I should have seen it coming. For months, my 3-year-old son had been asking my husband to do crafts with him, give him baths, read him stories, and play his favorite board game. He waited eagerly each night for my husband to get home from work and asked, "Where's Daddy?" whenever my husband left the house. As parents go, I was definitely second choice.
When he insisted one night that my husband put him to bed (one of my favorite rituals as a parent), I braced myself and asked, in what I hoped was a casual way, "Why do you want Daddy to put you to bed instead of Mommy?"
He looked up at me from under his long eyelashes and said matter-of-factly, "Because I like Daddy better."
Ouch. I've always been prone to mom guilt, so his guileless confession sent my mind racing. Was it because I'd recently begun working more? Was I focusing too much on his older siblings? Or was it just another (mostly) harmless curveball tossed by my busy, emotional, and sometimes confusing 3-year-old?
First things first: Is it normal for a young child to favor Mom or Dad? Thankfully, yes. "This is very normal and very common," Dr. Reischer assures me. "The issue comes up in a lot of families I see."
For parents experiencing this favoritism dynamic, Dr. Reischer suggests to first assess the situation: Is the favoritism an occasional issue? Or is there a daily struggle with a child who prefers either Mommy or Daddy?
If it's the latter, Dr. Reischer suggests examining your big-picture relationship with your child.
"Everyone in a parenting role needs a warm, supportive relationship with the child," she says. "This type of favoritism may be mirroring something in the relationship—not spending enough time together, not being hands-on enough in parenting, maybe a good cop/bad cop dynamic among Mom and Dad."
Why do young children express favoritism? They're simply figuring out how to navigate relationships. "As I always say, they're little scientists, just watching to see how we work," Dr. Reischer says. "They wonder 'What happens if I do this?'"
If you've ever experienced this dynamic, whether as the preferred parent or the rejected one, consider Dr Reischer's five tips to deal with the situation to get your relationship back on track:
1. Never respond in a negative way.
"But I want Daddy to put me to bed!" your child shrieks. You may feel rejected, but resist the urge to snap at her or withdraw emotionally. "Kids are candid—they don't edit," Dr. Reischer says. Refusing to edit yourself will only make both of you feel worse. Additionally, don't dwell on the situation—if she asks you to play a game, the worst thing to say is, "Well, you didn't want me to play yesterday!"

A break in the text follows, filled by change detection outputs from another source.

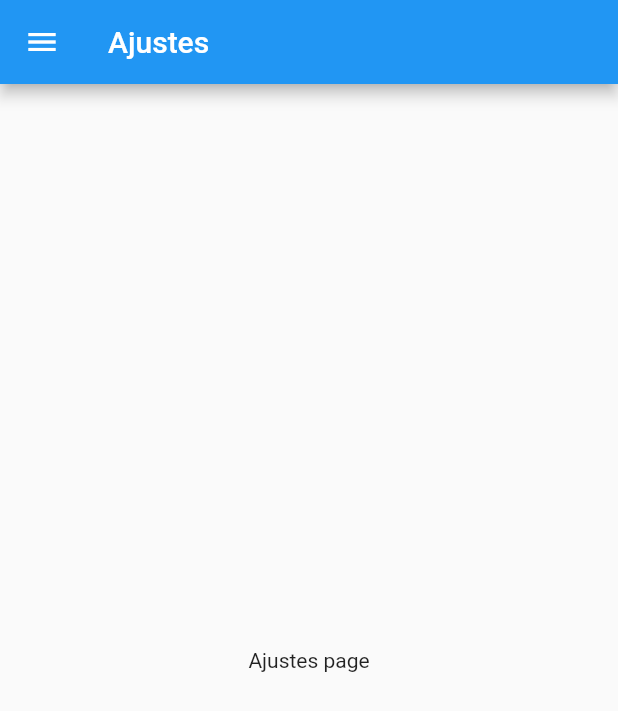
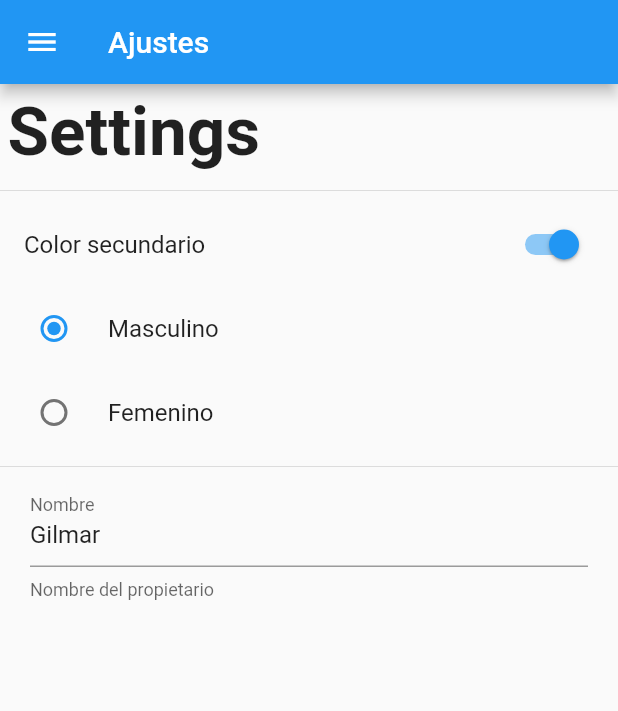
Before and after one commit to gilmarsanchez8/flutter-app-preferences, a Flutter app: the SettingsPage screen opened by its route, on a phone screen of 412 x 824 dp. Shown: the top 711 px of the screen. Run offline on Flutter 3.47's test engine with Material 2 defaults, Android fonts, the phone set to English and light mode, and no system bars; missing offline and left inert: dart:ffi.

Commit message:
Diseno vista ajustes y controles basicos

```diff
--- a/lib/src/pages/settings_page.dart
+++ b/lib/src/pages/settings_page.dart
@@ -1,18 +1,83 @@
+import 'dart:ffi';
+
 import 'package:flutter/material.dart';
 import 'package:flutter_app_preferences/src/widgets/menu_widget.dart';
 
-class SettingsPage extends StatelessWidget {
+class SettingsPage extends StatefulWidget {
   static final String routeName = 'settings';
+
+  @override
+  _SettingsPageState createState() => _SettingsPageState();
+}
+
+class _SettingsPageState extends State<SettingsPage> {
+  bool _colorSecundario = true;
+  int _genero = 1;
+  String _nombre = 'Gilmar';
+  TextEditingController _textController;
+
+  @override
+  void initState() {
+    super.initState();
+    _textController = new TextEditingController(text: _nombre);
+  }
+
   @override
   Widget build(BuildContext context) {
     return Scaffold(
-      appBar: AppBar(
-        title: Text('Ajustes'),
-      ),
-      drawer: MenuWidget(),
-      body: Center(
-        child: Text('Ajustes page'),
-      ),
-    );
+        appBar: AppBar(
+          title: Text('Ajustes'),
+        ),
+        drawer: MenuWidget(),
+        body: ListView(
+          children: [
+            Container(
+              padding: EdgeInsets.all(5.0),
+              child: Text('Settings',
+                  style:
+                      TextStyle(fontSize: 45.0, fontWeight: FontWeight.bold)),
+            ),
+            Divider(),
+            SwitchListTile(
+              value: _colorSecundario,
+              title: Text('Color secundario'),
+              onChanged: (value) {
+                setState(() {
+                  _colorSecundario = value;
+                });
+              },
+            ),
+            RadioListTile(
+                value: 1,
+                title: Text('Masculino'),
+                groupValue: _genero,
+                onChanged: (value) {
+                  setState(() {
+                    _genero = value;
+                  });
+                }),
+            RadioListTile(
+                value: 2,
+                title: Text('Femenino'),
+                groupValue: _genero,
+                onChanged: (value) {
+                  setState(() {
+                    _genero = value;
+                  });
+                }),
+            Divider(),
+            Container(
+              padding: EdgeInsets.symmetric(horizontal: 20.0),
+              child: TextField(
+                controller: _textController,
+                decoration: InputDecoration(
+                  labelText: 'Nombre',
+                  helperText: 'Nombre del propietario',
+                ),
+                onChanged: (value) {},
+              ),
+            )
+          ],
+        ));
   }
 }
```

2. React with empathy.
You may not like what your child is saying, but you should validate it anyway. "If your child says, 'I want Daddy!' you can say calmly, 'I hear that you want Daddy, and I know that you love Daddy,'" Dr. Reischer says. Even if you can't (or choose not to) honor his request, it's important that he feels heard.
3. Ensure each parent strikes a balance between work and fun.
Perhaps you take your child grocery shopping, make her sandwich, and brush her teeth—then your partner walks in the door and it's non-stop playtime. For everyone's sake, it's important that each parent take on a mix of "fun" and "work." As Dr. Reischer points out, "The child may just want who they perceive is easier—the parent who gives them one more story or dessert."
4. Formulate a predictable schedule.
If a struggle ensues regularly when your child prefers Mom or Dad for certain activities, you can combat it with a regular schedule. Kids thrive on structure, and if you and your partner alternate nightly bathtime duty, your child will get to know the routine. Rather than "Daddy can't give me a bath because Mommy is being mean," the situation becomes "Mommy's giving me my bath tonight because it's Monday."
5. Above all, focus on love and respect.
Feeling like the least favorite parent can sting, but it's vital to respond with kindness, respect, and love no matter what your child says. "You want to maintain a loving connection," Dr. Reischer says. "That's what unconditional love means: I love you no matter what, even if I don't like your behavior."